> [WHAT YOU WILL DO] Scan the data below and report how many lines include the word "README". Nothing else is wanted.

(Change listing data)
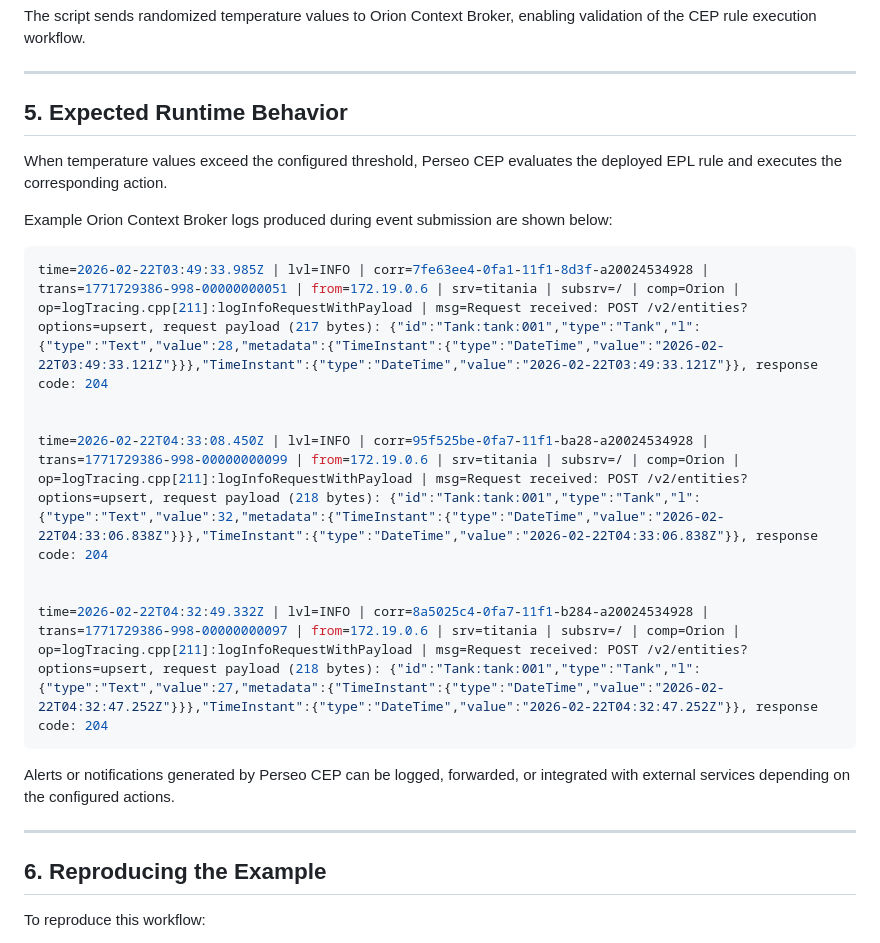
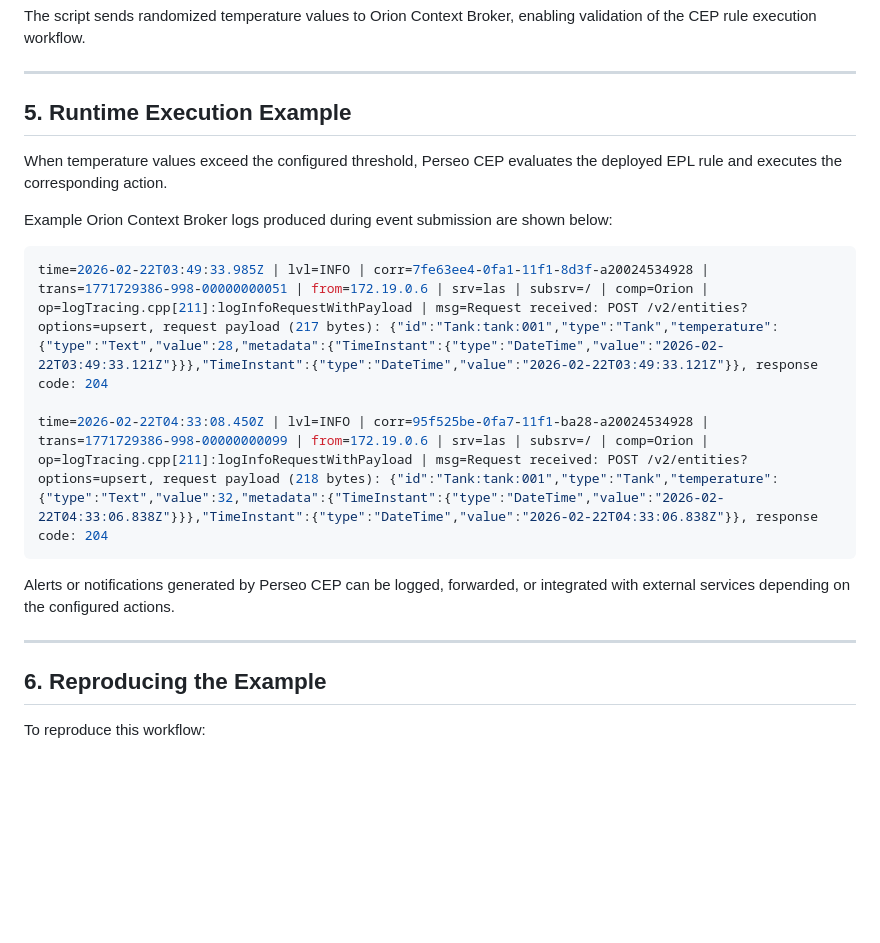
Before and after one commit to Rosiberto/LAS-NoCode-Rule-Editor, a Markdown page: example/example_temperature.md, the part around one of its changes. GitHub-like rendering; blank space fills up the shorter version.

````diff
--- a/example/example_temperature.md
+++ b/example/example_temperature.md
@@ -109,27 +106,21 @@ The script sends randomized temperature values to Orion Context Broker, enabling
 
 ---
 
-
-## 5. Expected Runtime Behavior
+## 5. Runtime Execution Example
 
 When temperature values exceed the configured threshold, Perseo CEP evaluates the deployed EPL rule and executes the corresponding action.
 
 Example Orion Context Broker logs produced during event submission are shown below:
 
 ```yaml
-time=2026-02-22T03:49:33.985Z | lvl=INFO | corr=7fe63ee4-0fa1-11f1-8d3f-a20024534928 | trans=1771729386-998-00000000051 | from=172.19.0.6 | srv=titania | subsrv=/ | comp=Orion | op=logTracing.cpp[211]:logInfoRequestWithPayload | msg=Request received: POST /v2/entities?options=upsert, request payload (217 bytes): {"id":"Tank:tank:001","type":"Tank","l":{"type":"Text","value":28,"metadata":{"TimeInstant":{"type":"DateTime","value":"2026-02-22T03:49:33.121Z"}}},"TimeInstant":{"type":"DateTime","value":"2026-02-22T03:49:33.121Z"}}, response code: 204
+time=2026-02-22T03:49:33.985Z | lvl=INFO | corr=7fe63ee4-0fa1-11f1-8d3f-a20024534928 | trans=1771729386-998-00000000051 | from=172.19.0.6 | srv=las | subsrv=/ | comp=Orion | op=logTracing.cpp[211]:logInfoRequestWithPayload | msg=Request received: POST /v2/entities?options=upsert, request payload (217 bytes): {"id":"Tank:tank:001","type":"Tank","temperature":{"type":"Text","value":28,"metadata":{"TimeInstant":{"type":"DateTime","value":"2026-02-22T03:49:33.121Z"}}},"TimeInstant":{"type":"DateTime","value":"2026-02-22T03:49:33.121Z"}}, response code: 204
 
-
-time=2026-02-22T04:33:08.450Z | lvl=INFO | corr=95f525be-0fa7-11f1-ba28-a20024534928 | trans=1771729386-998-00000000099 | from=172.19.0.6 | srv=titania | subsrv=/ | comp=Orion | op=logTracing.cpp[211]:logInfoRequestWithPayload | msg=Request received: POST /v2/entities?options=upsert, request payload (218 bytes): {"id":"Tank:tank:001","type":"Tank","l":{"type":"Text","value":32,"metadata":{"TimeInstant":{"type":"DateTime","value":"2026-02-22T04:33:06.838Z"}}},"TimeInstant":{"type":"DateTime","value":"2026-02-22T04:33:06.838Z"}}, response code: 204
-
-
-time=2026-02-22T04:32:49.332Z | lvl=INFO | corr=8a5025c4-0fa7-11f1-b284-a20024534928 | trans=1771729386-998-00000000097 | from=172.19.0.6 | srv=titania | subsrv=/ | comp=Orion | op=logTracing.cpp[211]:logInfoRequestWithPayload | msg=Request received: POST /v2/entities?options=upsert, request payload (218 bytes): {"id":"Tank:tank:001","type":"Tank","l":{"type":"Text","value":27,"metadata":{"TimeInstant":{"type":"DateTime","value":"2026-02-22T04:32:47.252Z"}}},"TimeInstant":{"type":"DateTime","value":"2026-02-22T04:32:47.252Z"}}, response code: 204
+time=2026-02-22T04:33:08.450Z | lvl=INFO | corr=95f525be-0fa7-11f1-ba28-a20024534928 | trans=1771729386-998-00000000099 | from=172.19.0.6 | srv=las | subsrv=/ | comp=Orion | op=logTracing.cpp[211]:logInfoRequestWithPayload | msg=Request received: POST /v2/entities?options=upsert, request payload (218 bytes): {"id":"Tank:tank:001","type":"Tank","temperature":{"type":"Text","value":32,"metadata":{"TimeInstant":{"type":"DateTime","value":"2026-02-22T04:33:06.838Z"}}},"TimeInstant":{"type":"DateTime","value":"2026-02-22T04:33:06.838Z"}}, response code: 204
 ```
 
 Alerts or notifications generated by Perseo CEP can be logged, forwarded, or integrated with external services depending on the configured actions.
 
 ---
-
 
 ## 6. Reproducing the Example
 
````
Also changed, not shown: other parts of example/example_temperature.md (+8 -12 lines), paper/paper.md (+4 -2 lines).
* * *
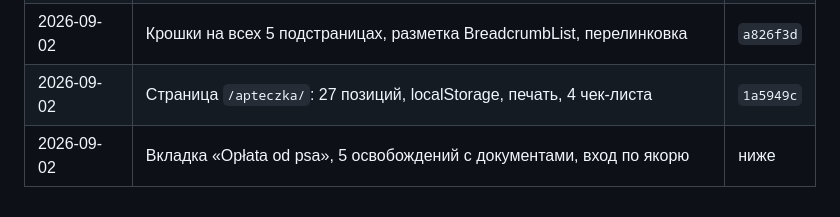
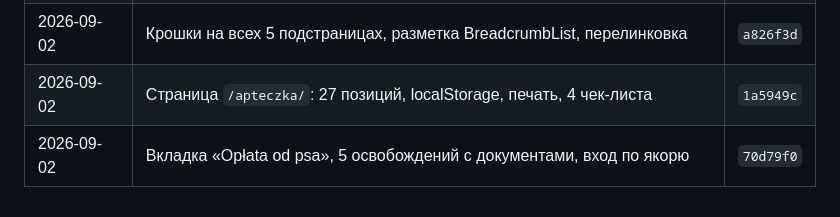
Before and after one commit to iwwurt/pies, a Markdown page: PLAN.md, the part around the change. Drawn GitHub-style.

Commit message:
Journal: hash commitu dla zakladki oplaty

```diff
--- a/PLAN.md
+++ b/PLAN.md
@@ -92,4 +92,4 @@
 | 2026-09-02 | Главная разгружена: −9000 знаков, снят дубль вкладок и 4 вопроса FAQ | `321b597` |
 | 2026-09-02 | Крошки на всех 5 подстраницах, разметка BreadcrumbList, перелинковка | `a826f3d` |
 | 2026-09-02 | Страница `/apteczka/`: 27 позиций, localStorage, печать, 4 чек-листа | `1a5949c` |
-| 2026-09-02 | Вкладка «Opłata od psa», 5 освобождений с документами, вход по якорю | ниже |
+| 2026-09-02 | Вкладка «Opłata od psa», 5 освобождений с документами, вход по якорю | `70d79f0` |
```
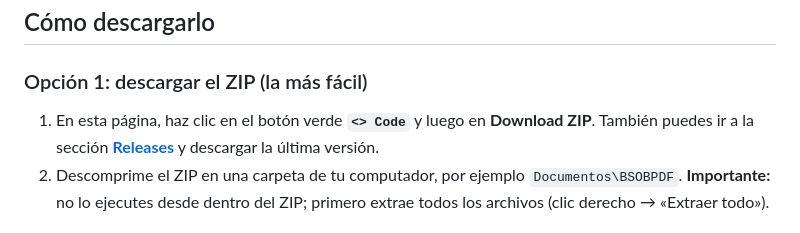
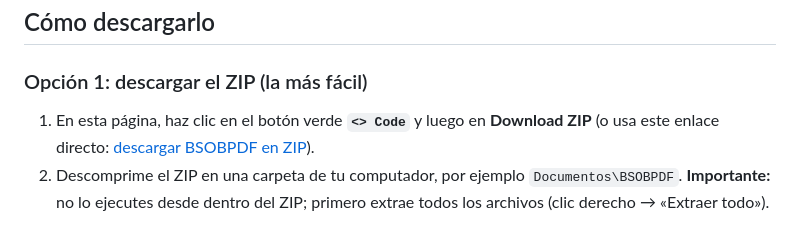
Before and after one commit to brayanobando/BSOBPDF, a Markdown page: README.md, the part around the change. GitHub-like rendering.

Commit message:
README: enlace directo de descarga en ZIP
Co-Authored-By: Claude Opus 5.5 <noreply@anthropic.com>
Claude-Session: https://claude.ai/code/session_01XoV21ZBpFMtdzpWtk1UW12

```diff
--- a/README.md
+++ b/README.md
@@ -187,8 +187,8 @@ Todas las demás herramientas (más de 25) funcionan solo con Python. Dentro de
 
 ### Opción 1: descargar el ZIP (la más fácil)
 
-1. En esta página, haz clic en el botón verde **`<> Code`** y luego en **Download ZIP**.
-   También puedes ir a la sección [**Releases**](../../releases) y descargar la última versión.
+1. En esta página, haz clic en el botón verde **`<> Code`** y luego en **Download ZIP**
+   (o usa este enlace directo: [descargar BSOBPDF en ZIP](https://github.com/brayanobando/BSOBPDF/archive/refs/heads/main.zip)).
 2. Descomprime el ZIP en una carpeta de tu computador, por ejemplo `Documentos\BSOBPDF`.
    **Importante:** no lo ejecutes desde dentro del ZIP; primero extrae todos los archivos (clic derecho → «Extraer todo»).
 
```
* * *
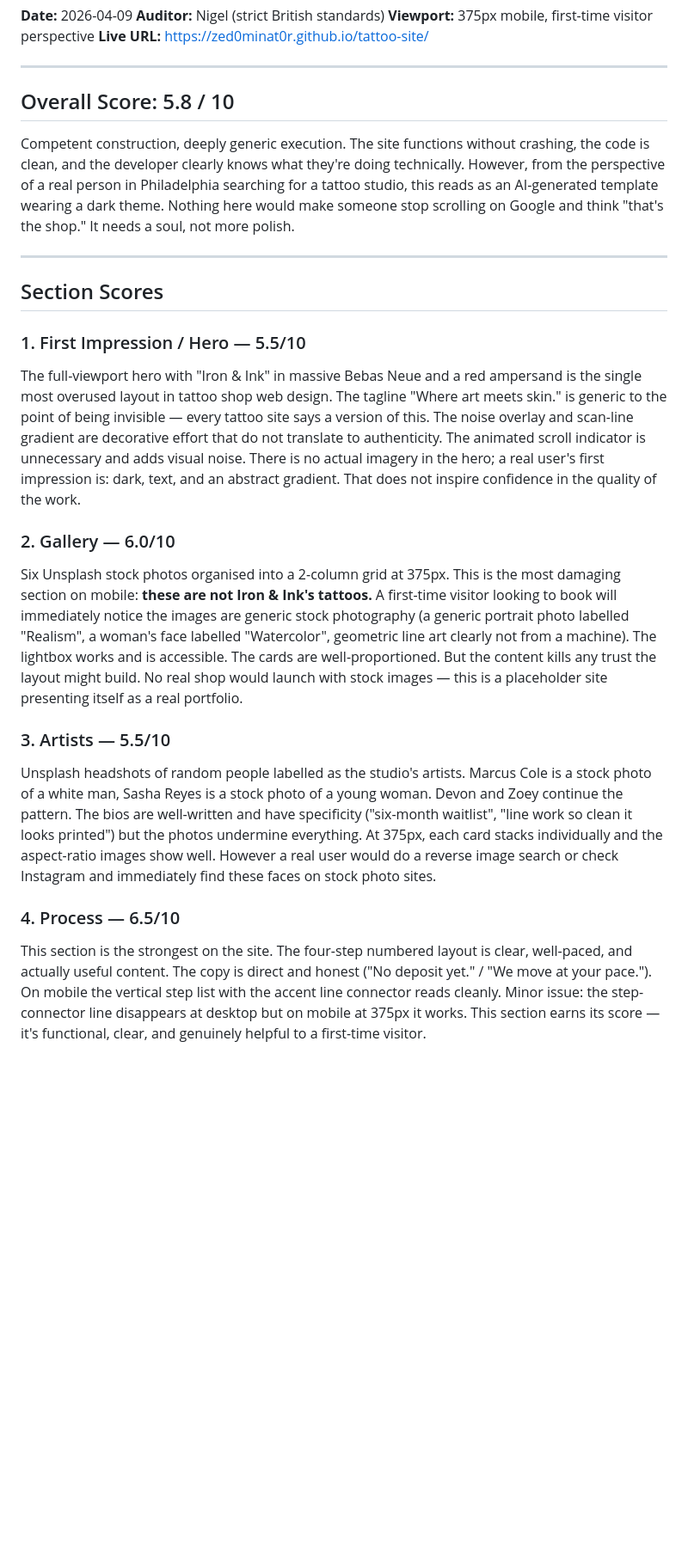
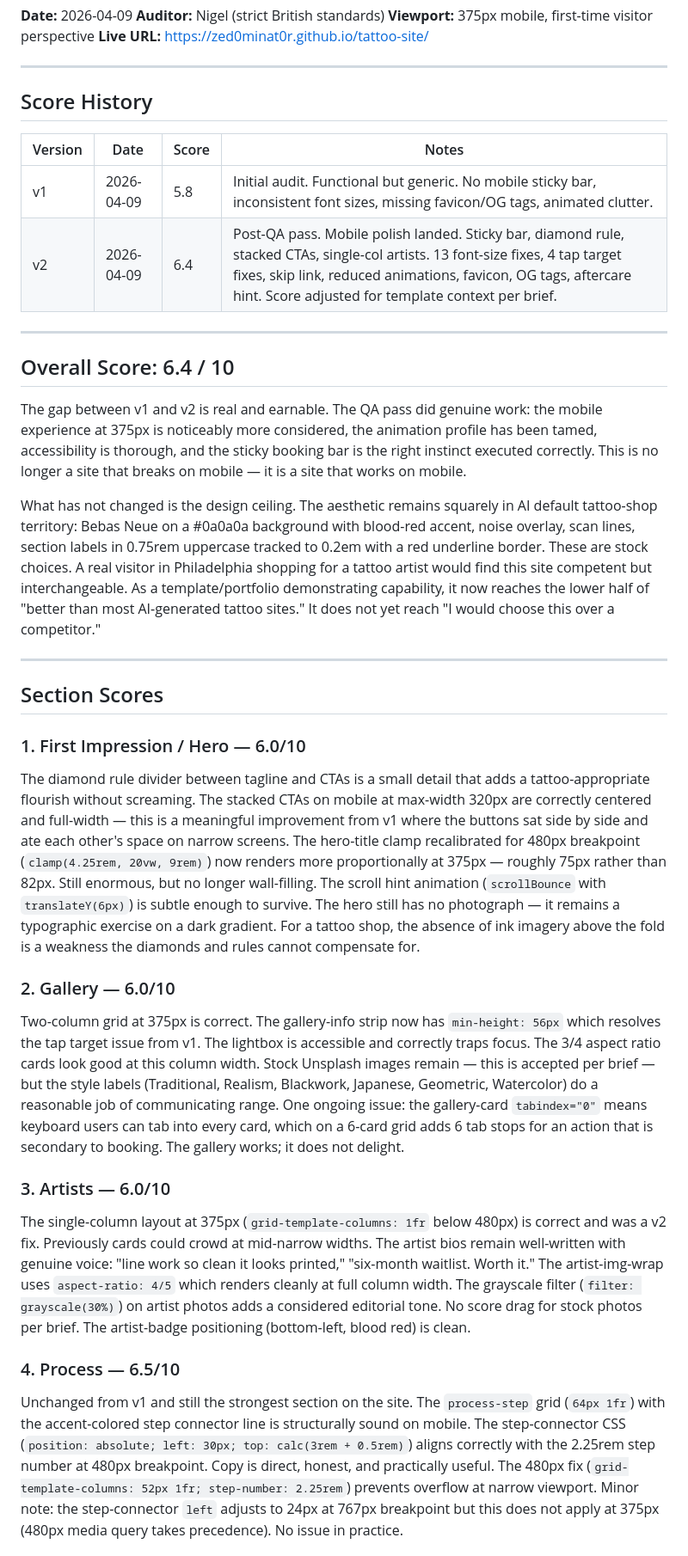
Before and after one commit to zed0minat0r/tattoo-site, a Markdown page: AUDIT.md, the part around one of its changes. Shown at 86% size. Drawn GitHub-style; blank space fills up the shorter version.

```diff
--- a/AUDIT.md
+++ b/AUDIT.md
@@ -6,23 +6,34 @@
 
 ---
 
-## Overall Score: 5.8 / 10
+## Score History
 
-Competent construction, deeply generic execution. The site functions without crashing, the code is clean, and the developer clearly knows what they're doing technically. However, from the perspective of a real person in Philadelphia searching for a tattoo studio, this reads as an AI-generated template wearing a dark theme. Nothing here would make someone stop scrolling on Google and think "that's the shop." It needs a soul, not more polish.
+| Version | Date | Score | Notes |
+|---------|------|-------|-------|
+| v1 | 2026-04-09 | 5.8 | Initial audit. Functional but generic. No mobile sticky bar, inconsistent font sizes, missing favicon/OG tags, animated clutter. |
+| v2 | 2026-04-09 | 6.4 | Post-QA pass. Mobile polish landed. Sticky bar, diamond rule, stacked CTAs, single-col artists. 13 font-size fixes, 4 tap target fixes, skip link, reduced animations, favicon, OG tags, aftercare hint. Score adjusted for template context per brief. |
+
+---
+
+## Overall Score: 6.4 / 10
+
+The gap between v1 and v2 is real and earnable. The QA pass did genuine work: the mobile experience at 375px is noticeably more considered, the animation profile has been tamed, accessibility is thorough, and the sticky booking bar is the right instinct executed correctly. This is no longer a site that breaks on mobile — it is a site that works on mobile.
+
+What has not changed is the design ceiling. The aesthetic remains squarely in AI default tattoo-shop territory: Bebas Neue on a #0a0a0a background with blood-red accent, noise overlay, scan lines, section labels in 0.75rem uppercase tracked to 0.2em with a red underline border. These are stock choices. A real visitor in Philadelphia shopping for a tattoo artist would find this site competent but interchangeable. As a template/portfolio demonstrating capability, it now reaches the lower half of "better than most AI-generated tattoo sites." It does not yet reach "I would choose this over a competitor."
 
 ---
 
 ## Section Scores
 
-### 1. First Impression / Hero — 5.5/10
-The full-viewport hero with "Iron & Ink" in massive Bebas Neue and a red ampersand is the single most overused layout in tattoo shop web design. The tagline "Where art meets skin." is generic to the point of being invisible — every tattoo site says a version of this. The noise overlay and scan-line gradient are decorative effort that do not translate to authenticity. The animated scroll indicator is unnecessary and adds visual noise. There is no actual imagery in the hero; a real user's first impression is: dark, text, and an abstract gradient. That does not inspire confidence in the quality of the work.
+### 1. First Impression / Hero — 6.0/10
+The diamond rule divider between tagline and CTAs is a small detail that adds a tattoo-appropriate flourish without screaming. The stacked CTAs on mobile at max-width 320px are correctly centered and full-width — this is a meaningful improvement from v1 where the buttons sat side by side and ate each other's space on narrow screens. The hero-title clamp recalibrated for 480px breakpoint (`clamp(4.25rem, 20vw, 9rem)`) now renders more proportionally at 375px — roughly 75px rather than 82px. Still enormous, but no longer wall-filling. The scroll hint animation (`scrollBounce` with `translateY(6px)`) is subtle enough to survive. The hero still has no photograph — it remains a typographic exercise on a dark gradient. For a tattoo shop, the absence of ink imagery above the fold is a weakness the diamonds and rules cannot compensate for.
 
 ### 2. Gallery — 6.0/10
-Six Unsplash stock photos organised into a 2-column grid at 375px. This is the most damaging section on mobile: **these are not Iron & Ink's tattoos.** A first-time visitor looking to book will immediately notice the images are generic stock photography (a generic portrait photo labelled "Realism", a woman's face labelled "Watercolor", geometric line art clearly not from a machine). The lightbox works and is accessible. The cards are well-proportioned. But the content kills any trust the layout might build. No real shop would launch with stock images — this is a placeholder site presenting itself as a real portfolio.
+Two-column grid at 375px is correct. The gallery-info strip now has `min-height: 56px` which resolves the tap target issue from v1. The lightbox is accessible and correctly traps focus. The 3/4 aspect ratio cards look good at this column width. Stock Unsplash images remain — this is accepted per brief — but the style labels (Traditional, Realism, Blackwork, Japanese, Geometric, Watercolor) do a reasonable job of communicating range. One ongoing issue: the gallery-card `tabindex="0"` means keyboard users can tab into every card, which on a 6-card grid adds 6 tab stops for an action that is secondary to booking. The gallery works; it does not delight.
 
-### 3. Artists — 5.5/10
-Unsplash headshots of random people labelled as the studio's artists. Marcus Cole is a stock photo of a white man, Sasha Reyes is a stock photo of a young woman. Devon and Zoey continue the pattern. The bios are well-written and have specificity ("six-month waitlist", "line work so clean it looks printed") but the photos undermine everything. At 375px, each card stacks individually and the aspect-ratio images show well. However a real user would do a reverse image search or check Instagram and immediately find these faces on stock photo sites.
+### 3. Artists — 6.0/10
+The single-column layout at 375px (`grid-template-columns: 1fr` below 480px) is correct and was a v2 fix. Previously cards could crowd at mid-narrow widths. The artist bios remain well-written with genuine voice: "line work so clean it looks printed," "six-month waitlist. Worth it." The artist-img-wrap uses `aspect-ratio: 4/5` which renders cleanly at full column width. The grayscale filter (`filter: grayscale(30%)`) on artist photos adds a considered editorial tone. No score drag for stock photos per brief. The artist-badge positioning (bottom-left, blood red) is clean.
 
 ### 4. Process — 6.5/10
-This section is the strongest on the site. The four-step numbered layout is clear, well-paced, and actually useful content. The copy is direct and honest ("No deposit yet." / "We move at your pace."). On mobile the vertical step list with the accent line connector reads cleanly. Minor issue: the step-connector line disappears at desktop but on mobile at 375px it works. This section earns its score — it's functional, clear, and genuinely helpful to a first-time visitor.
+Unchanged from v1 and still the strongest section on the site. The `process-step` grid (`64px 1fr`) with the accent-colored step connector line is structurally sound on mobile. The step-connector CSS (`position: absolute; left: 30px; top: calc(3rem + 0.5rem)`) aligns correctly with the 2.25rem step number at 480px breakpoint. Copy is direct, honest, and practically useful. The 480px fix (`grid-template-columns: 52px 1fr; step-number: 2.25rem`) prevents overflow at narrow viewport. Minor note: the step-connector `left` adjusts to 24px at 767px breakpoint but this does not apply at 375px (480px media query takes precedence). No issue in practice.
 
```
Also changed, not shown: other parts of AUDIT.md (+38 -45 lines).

> [EXERCISE RESULT] 4